Students Share Thoughts on Returning to Campus


Courtesy of Villanova University

Thousands of students return to Villanova’s campus amidst the ongoing coronavirus pandemic for the Spring 2021 semester.

Katie Reed, Staff Writer

After enjoying an extended hiatus from classes during the winter, Villanovans have finally returned to campus, ready to leave 2020 in the past, ring in the new year and begin the spring semester.  Classes resumed on Monday, Jan. 25, though most students settled in the weekend prior.

Although there are some changes on campus, such as heated tents to allow for outdoor, socially-distanced seating and the addition of Campus Cozies, all of the previous rules and requirements about wearing a mask, staying six feet apart and overall behaving hygienically are still in place. Students are still abiding by the CARITAS Commitment and putting community first.  All Villanovans are adjusting to this return to campus differently, with everyone having an assortment of online classes, in-person classes and living situations.  

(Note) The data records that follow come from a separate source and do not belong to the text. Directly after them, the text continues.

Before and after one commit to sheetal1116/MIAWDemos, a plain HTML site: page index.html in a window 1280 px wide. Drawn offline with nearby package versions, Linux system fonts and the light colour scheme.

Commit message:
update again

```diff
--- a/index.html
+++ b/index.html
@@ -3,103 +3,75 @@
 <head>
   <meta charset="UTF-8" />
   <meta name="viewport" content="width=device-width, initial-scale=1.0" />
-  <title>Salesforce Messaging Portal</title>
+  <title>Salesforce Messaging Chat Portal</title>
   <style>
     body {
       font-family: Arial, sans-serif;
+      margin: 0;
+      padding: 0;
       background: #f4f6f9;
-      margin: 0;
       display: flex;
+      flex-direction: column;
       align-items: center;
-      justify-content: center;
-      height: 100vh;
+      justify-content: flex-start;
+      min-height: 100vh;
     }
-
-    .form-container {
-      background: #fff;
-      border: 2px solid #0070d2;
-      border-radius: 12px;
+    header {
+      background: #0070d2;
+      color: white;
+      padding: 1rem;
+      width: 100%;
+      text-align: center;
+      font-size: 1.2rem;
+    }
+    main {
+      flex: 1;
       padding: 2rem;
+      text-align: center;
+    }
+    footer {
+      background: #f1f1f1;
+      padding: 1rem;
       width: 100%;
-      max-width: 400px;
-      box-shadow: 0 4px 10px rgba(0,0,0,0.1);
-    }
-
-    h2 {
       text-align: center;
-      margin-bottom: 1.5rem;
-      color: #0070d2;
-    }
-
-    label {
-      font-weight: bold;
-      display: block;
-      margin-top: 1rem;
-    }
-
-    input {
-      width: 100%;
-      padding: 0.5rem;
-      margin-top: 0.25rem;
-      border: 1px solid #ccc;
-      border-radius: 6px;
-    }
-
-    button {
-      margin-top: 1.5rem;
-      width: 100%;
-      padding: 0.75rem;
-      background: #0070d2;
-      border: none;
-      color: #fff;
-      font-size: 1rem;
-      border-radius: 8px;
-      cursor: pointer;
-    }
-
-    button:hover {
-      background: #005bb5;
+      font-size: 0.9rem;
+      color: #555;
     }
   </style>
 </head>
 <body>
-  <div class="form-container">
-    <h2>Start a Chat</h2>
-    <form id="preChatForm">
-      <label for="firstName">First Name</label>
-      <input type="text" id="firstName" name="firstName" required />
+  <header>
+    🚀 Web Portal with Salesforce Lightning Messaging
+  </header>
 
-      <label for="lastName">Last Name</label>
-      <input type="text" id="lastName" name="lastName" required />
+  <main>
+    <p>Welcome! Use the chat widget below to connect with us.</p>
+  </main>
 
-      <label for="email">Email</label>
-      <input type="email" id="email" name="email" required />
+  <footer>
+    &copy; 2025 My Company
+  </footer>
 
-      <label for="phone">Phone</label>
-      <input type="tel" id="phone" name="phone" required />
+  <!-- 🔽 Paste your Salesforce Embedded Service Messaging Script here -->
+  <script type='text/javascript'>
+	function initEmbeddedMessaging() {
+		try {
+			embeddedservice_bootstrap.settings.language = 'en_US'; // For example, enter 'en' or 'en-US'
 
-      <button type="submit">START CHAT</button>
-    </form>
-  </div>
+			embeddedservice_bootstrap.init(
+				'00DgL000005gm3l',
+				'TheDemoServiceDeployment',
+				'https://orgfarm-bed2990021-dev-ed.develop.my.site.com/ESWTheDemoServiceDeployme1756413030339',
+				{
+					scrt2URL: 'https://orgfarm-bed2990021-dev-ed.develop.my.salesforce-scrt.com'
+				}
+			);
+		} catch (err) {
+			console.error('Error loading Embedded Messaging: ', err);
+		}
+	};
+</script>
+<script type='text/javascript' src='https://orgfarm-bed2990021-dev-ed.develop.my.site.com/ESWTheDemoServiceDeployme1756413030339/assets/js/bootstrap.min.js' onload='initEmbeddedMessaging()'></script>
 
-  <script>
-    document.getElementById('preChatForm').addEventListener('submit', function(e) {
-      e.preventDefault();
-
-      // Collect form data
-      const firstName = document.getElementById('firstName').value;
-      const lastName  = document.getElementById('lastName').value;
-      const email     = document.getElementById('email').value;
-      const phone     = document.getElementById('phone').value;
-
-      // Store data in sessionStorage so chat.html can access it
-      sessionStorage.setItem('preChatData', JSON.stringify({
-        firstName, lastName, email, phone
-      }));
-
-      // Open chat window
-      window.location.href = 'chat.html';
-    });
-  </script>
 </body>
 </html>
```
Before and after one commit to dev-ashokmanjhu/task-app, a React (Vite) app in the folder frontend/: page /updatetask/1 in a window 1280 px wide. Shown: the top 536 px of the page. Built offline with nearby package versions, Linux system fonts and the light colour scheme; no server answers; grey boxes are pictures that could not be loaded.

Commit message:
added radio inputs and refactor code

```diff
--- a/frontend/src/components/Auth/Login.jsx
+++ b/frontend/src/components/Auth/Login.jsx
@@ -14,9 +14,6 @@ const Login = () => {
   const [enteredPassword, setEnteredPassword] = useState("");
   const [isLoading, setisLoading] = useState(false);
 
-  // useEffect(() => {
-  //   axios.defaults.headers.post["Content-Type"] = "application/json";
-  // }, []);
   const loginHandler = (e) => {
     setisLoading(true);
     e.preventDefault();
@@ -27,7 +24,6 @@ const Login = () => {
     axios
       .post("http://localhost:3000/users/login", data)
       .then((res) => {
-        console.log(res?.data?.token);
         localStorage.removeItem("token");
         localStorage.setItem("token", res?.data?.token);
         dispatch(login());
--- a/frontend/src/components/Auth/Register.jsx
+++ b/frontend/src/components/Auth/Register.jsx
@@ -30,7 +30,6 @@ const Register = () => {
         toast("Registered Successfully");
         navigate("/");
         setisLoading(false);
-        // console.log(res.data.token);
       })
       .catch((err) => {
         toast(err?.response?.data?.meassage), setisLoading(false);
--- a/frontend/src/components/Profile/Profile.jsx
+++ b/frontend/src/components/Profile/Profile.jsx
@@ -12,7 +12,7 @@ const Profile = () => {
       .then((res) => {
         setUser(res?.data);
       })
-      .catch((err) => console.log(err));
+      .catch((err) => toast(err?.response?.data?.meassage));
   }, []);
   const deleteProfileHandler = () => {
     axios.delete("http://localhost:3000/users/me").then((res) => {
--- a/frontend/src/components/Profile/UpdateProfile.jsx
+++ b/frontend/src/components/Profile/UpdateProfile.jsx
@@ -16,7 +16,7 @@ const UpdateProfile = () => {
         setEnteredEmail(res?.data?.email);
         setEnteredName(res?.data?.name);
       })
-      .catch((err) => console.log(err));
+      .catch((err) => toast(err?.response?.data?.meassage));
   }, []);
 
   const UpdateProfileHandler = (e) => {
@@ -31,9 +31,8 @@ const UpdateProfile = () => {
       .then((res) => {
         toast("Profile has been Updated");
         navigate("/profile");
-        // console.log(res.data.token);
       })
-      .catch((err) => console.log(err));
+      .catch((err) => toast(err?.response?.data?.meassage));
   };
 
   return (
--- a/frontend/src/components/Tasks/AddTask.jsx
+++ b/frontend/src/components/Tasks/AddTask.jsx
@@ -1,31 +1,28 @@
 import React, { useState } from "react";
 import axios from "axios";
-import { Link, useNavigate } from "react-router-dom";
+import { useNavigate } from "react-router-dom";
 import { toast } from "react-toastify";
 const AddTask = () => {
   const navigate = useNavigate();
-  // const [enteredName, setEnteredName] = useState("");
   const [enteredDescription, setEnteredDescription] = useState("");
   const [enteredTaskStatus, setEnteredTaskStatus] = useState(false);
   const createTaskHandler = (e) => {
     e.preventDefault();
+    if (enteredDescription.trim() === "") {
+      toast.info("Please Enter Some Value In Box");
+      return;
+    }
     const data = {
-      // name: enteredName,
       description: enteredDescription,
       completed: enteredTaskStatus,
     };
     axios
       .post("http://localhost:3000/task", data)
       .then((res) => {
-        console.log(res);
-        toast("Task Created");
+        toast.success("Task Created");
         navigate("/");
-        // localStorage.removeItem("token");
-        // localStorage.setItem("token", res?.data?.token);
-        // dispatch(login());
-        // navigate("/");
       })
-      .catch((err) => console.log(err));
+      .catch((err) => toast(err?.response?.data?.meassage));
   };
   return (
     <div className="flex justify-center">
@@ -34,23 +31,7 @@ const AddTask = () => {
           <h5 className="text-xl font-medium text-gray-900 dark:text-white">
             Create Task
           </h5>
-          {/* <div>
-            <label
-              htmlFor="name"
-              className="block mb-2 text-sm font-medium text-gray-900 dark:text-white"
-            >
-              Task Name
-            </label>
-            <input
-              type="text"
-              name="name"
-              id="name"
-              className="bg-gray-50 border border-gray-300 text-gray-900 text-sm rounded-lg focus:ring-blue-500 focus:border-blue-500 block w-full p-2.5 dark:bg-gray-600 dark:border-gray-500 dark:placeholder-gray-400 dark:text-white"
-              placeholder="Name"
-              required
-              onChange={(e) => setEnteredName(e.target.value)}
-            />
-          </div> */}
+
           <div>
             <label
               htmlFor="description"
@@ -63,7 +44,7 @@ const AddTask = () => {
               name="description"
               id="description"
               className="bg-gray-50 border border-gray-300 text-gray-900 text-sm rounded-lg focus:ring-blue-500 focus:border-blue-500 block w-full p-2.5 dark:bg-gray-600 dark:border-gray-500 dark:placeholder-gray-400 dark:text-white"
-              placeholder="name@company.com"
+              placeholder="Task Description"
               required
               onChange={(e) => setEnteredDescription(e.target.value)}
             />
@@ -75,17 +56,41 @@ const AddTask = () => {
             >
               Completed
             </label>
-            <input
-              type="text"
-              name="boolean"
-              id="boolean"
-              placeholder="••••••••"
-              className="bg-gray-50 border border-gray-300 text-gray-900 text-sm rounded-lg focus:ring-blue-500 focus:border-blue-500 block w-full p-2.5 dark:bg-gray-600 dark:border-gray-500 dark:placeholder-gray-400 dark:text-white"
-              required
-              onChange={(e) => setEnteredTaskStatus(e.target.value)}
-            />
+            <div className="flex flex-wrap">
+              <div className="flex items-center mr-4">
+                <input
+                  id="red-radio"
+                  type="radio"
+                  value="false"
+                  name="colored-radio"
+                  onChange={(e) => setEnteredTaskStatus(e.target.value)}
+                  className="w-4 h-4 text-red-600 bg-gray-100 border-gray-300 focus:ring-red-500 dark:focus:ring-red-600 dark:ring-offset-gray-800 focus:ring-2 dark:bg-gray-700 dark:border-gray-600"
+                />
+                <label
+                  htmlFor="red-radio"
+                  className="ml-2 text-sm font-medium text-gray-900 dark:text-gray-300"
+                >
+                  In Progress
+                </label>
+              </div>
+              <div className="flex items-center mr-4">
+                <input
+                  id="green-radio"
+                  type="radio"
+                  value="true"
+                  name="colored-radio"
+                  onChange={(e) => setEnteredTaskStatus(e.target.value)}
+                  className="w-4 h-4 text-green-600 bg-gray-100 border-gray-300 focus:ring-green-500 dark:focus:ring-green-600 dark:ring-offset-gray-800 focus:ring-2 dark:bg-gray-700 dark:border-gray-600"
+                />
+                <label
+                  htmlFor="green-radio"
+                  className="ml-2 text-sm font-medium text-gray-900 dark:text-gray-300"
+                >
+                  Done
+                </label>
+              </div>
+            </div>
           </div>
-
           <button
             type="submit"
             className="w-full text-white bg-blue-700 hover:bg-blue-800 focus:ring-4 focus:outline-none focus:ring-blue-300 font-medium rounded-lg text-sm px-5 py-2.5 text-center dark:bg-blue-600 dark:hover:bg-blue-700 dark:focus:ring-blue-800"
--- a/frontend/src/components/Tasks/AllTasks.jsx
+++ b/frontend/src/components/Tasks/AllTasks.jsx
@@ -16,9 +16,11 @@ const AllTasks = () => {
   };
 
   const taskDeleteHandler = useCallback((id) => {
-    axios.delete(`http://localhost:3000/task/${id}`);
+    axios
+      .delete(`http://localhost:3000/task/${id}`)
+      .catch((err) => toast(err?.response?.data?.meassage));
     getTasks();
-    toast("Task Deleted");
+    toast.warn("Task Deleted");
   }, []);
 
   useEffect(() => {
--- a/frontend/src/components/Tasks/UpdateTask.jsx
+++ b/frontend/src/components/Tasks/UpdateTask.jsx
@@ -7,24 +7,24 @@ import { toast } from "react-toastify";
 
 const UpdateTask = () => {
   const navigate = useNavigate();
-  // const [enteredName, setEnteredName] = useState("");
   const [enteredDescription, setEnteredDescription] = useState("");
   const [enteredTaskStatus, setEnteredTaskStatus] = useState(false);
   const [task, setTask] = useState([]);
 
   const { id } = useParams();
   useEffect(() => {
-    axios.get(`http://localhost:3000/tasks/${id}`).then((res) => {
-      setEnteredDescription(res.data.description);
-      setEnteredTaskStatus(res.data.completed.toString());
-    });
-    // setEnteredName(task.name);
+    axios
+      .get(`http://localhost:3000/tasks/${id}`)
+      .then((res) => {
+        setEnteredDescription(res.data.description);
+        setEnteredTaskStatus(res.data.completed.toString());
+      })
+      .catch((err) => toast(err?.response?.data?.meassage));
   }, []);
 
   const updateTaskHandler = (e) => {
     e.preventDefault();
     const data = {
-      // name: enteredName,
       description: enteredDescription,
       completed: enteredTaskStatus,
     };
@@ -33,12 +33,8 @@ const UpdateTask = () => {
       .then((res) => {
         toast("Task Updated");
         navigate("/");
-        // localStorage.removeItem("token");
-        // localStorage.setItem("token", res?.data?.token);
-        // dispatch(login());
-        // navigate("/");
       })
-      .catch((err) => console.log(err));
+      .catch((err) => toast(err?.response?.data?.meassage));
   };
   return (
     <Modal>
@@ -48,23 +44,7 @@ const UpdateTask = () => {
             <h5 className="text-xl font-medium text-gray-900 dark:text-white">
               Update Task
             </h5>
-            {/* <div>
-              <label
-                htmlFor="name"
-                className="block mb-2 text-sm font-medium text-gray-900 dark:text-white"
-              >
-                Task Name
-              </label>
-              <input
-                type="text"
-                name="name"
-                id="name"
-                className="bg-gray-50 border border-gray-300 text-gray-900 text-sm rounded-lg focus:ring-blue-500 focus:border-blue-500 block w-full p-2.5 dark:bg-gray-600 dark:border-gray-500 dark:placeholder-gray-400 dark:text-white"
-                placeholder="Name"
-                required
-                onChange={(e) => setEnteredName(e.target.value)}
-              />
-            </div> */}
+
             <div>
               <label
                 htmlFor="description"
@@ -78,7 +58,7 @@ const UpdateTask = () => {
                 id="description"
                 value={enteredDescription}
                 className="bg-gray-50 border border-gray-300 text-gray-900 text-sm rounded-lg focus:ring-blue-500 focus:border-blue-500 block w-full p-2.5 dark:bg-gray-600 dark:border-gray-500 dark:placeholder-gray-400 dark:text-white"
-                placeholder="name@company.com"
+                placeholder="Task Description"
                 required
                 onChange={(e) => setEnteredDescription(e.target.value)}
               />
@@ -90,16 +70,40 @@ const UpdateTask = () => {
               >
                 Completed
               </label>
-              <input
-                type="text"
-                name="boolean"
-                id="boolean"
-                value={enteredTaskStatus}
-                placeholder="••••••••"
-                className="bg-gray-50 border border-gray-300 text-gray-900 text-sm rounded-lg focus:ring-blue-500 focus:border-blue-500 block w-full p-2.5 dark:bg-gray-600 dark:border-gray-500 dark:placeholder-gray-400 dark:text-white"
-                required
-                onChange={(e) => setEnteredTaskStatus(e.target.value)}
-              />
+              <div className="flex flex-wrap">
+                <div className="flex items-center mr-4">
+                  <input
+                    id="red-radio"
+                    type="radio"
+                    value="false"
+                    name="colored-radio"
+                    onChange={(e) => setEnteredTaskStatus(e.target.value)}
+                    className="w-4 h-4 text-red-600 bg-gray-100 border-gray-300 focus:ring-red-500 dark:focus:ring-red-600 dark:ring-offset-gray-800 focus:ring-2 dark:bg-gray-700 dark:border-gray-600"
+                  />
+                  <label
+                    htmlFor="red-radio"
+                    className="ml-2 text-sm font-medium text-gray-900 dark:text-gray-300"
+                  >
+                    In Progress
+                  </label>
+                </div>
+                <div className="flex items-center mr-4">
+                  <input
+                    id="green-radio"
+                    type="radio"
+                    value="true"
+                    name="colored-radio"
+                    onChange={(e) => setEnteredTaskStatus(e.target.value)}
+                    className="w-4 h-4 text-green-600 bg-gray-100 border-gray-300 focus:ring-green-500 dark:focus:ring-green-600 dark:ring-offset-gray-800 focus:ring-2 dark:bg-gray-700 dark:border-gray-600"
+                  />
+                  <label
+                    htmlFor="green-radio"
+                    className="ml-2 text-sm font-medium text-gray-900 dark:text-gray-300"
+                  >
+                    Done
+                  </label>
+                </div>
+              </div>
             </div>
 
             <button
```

Amanda Rappa, the President of the Student Government Association, is from New York and is majoring in Comprehensive Science on a pre-dental track.  She is beginning her last semester at the University as a senior, with three in-person classes, one hybrid class and two online classes.

“It is my second semester of my senior year, so I am honestly just happy to be given the opportunity to be on campus and enjoy this time with my friends before we all go our separate ways,” Rappa said. “I think Villanova has given us a unique opportunity to let us have a bit of normalcy and that is something I really appreciate.” 

Although she is excited to be back on campus, she understands the responsibility that students have to keep themselves and others safe during the pandemic.  

“I know we have the capacity and ability to make this work, but we really have to look back on what worked last semester to do it,” she said. “It is easy to come back more comfortable and confident, which is totally normal, but our mindset last semester was very different. We were doing our best to be safe and cautious because people doubted we were going to last the full semester. Now, it seems more like we expect to stay on campus.”

Students and faculty need to keep the same mentality from last semester in order to ensure this semester is a success, and Rappa encourages everyone to try to live in the moment. She advised everyone enjoy the normalcy that the University has provided, while also keeping in mind the consequences of our actions.  She stresses the importance of taking mental health breaks, especially during such an unusual academic year.

Megan Lapchak, a sophomore from Freeland, Pennsylvania who is majoring in both Biochemistry and Spanish, is another student from the University who is becoming reacquainted with campus life after the break.  She is returning to campus for the first time this academic year, since last semester she was fully remote with all of her classes and was living at home.  Now, with two classes in-person and four online, she finally has the opportunity to be on campus.

“Although I was a bit hesitant and weary about the situation at first, I am excited to be back on campus,” Lapchak said. “ It allows me to interact with my classes in a more effective manner and I can see my closest friends who have supported me through this transition.”

Although she enjoyed being in the safety of her home with family, Lapchak expressed that the transition was difficult coming back to campus. She is happy to be back and feels like she never left, which speaks to the community at the University. 

“I am most excited for the memories I will make this semester,” she said. “ I am also excited to finally feel a slight sense of normalcy in the fact that I will be attending classes, even if it is only two of them.”

She plans to make the most of her time on campus by dedicating herself to her studies and taking advantage of research opportunities.

Although Rappa, Lapchak, and other students’ experiences in returning to campus for the spring semester all look different, everyone is back and ready to make the most of the time spent on campus, while also remaining diligent in the efforts to protect against the spread of COVID-19.